In this photo illustration, British currency in the form of two one pound coins rest atop a Bank of England ten pound note featuring an image of Queen Elizabeth II as a leading think tank predicts that surging rates of inflation and weak economic gro LONDON - Queen Elizabeth II has been depicted on British banknotes and coins for decades.
Her portrait also has been featured on currencies in dozens of other places around the world, in a reminder of the British empire's colonial reach.So what happens next after her death this week?
It will take time for the United Kingdom, Canada, Australia, New Zealand and other countries to swap out the monarchs on their money.Here's a look at what is next for the paper cash featuring the late queen:The queen’s portrait on British notes and coins is expected to be replaced by a likeness of the new King Charles III, but it won’t be immediate."Current banknotes featuring the image of Her Majesty The Queen will continue to be legal tender," the Bank of England said.
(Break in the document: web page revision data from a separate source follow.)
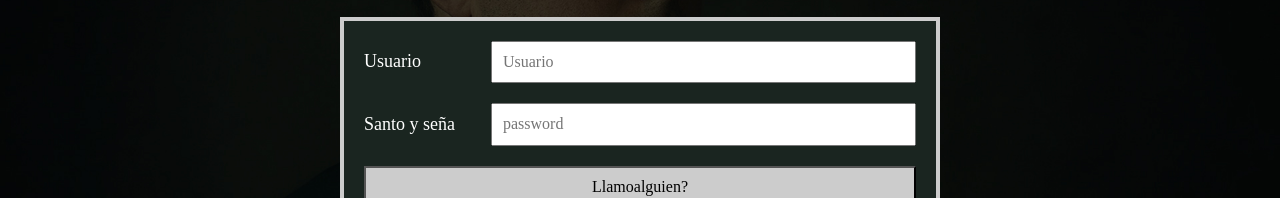
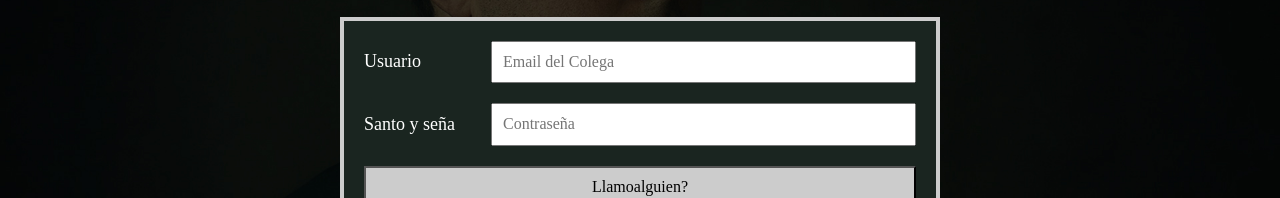
Before and after one commit to Josmanv/colega, a Next.js app: page /login in a window 1280 px wide. Shown: the part 230-428 px from the top of the page. Built offline with nearby package versions, Linux system fonts and the light colour scheme; a web font is replaced by a local one.

Commit message:
mensajes de error en login

```diff
--- a/pages/login.js
+++ b/pages/login.js
@@ -19,7 +19,8 @@ export default function login() {
 
     async function loguear(){
         try {
-            await firebase.login(usuario, password);
+           const llamada = await firebase.login(usuario, password);
+            console.log(llamada);
         } catch (error) {
             console.error("hubo un error al loguear el usuario", error.message)
         }
@@ -45,7 +46,7 @@ export default function login() {
                     <input
                         type="text"
                         id="usuario"
-                        placeholder="Usuario"
+                        placeholder="Email del Colega"
                         name="usuario"
                         value={usuario}
                         onChange={handelChange}
@@ -61,7 +62,7 @@ export default function login() {
                     <input
                         type="password"
                         id="password"
-                        placeholder="password"
+                        placeholder="Contraseña"
                         name="password"
                         value={password}
                         onChange={handelChange} />
```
An announcement on existing paper money issued by the U.K.’s central bank will be made after the official 10-day mourning period has ended, it said.RELATED: Queen Elizabeth II's funeral set for September 19The Royal Mint, which is the official maker of British coins, said all coins with her portrait "remain legal tender and in circulation," with more information to come later."As we respect this period of respectful mourning, we continue to strike coins as usual," the Royal Mint said on its website.With 4.7 billion U.K.